The mentality that everyone should “git gud” if they want to be able to experience a game is toxic. If games are even to be considered tangentially as art, then there is no wrong way to experience a game. I personally don’t like using guides for games, try to avoid spoilers and didn’t look up a single solution while playing The Witness but that doesn’t make my methods any more enjoyable than someone who needs a little extra help. Some might say that asking for help when stuck is the smarter option. Instead of getting frustrated, and slamming my head into the problem for hours, maybe I would have more enjoyment looking at a hint, or reading the specific rules of how a puzzle is supposed to work. Just because someone’s skill level is different, or what they appreciate from video games is different doesn’t mean we should praise exclusivity. If anything we should condemn it. The business of game development is just that, a business. If a developer is able to spend the resources to make games more inclusive for players at different skill levels, there is the potential for more sales which can then lead to more development. If we encourage the less skilled players to just “watch a youtube video” of the game, that is potentially a lost sale. If we could instead tell our lesser skilled friends and family to just press: “→ ← ↓ ↑ A B Start” from the pause menu to unlock a boost that will help them play the game, everyone can benefit.

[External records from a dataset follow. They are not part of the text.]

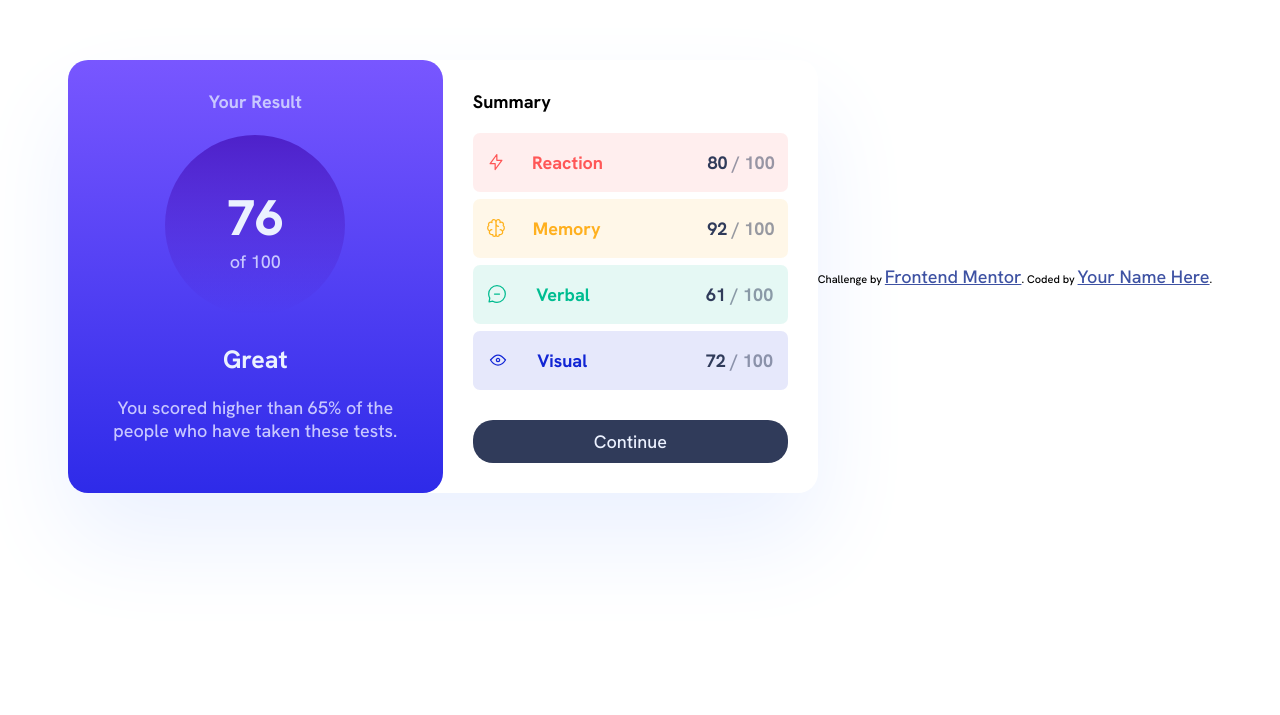
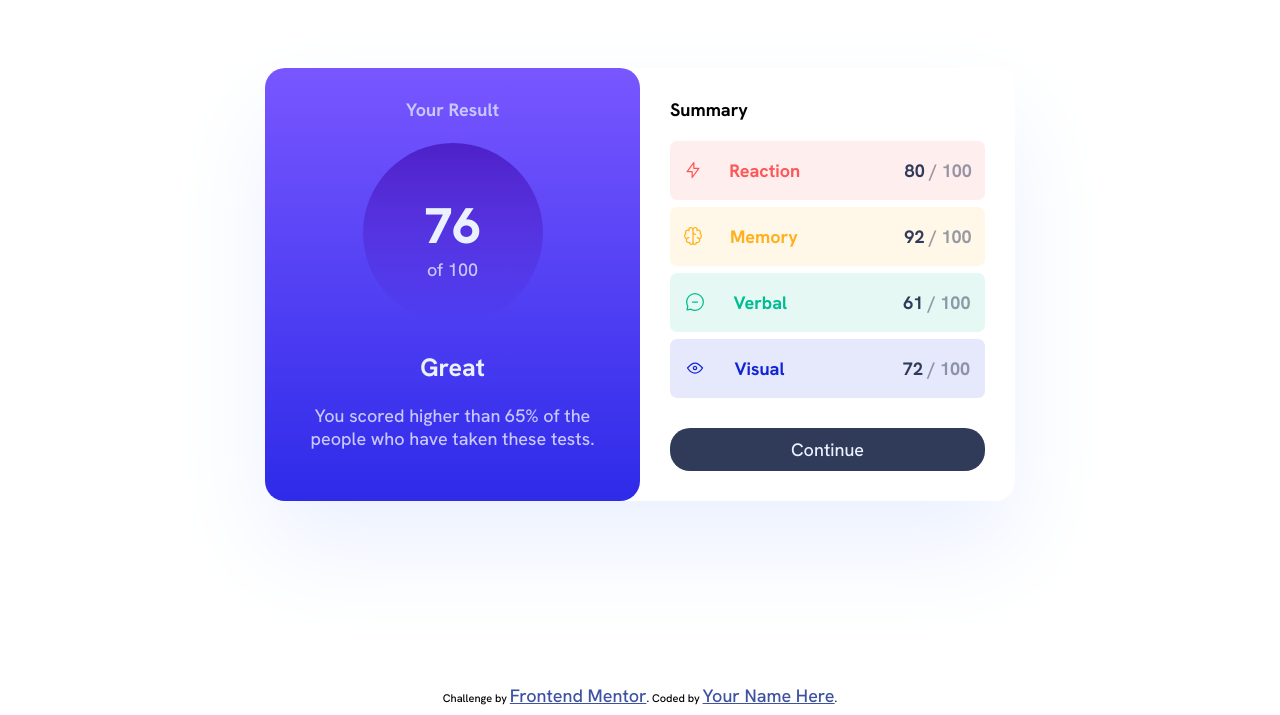
Before and after one commit to AdelaChmel/Results-component, a plain HTML site: page index.html in a window 1280 px wide. Shown: the part 124-839 px from the top of the page. Before the commit the page ends 800 px from the top, so only its background shows below. Drawn offline with Linux system fonts and the light colour scheme.

Commit message:
fix a position of footer

```diff
--- a/index.html
+++ b/index.html
@@ -19,6 +19,7 @@
   </style>
 </head>
 <body>
+  <main>
     <div class="container">
       <div class="results">
         <header class="results__header">
@@ -81,7 +82,7 @@
         </div>
       </div>
     </div>
-
+  </main>
   <footer class="attribution">
     Challenge by <a href="https://www.frontendmentor.io?ref=challenge" target="_blank">Frontend Mentor</a>.
     Coded by <a href="#">Your Name Here</a>.
--- a/style.css
+++ b/style.css
@@ -4,7 +4,7 @@
      font-size: 18px;
 }
 
-body {
+main {
      display: flex;
      justify-content: center;
      align-items: center;
@@ -135,3 +135,9 @@ span {
           width: 100%;
     }
 }
+
+footer {
+     text-align: center;
+     align-self: baseline;
+     font-size: 0.8rem;
+}
```
Lines whose indentation alone changed are shown as unchanged.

Let’s briefly touch on the topic of Cuphead. I don’t think it’s an insanely challenging game. Sure I die a lot, but that’s how I find the limitations. Cuphead does not feel like it is at the same level of challenge as something like a Super Meat Boy and lacks some of the smart design choices which explain mechanics through playing. Cuphead even has different weapons and abilities, some of which are designed to be used in specific encounters to make bosses easier to overcome. The fact that Studio MDHR included “simple mode” as an option in Cuphead means they had accessibility in mind during development, it’s just a shame that they gate the ending of the game behind a skill wall.
Before I wrap things up let’s get some other world examples. A friend’s dad is very sensitive to torture scenes in movies, if he is going to be watching a movie with a torture scene he first asks my friend, and then won’t watch the movie without skipping the scene. Does that devalue the experience of someone else who can stomach the scene? I enjoy eating spicy foods, I don’t always get the spicy level 10 (look I’m not always that good) but I often order a 6 or above. I might jest with friends who only order at level 1, but I don’t think that they are somehow “eating the food wrong” and shouldn’t be allowed to order lower than a 4…. I am glad they accompanied me to eat some Japanese curry rice, and rejoice in the fact that we can share a similar experience, that is tailored to our own taste.
Instead of excluding people from our preferred form of entertainment, let’s encourage and reward developers who make accessible games so we can see more people enjoying what we already know and love. Get off of your high horse, understand that not everyone has the same skill level as you (you probably aren’t one of the ones good enough to play for a living anyway), stop telling people to ‘gitgud kekeke’ and stop acting like exclusion is a good thing, it’s lazy and you might as well be jumping on a fast-food counter shouting for your meme sauce.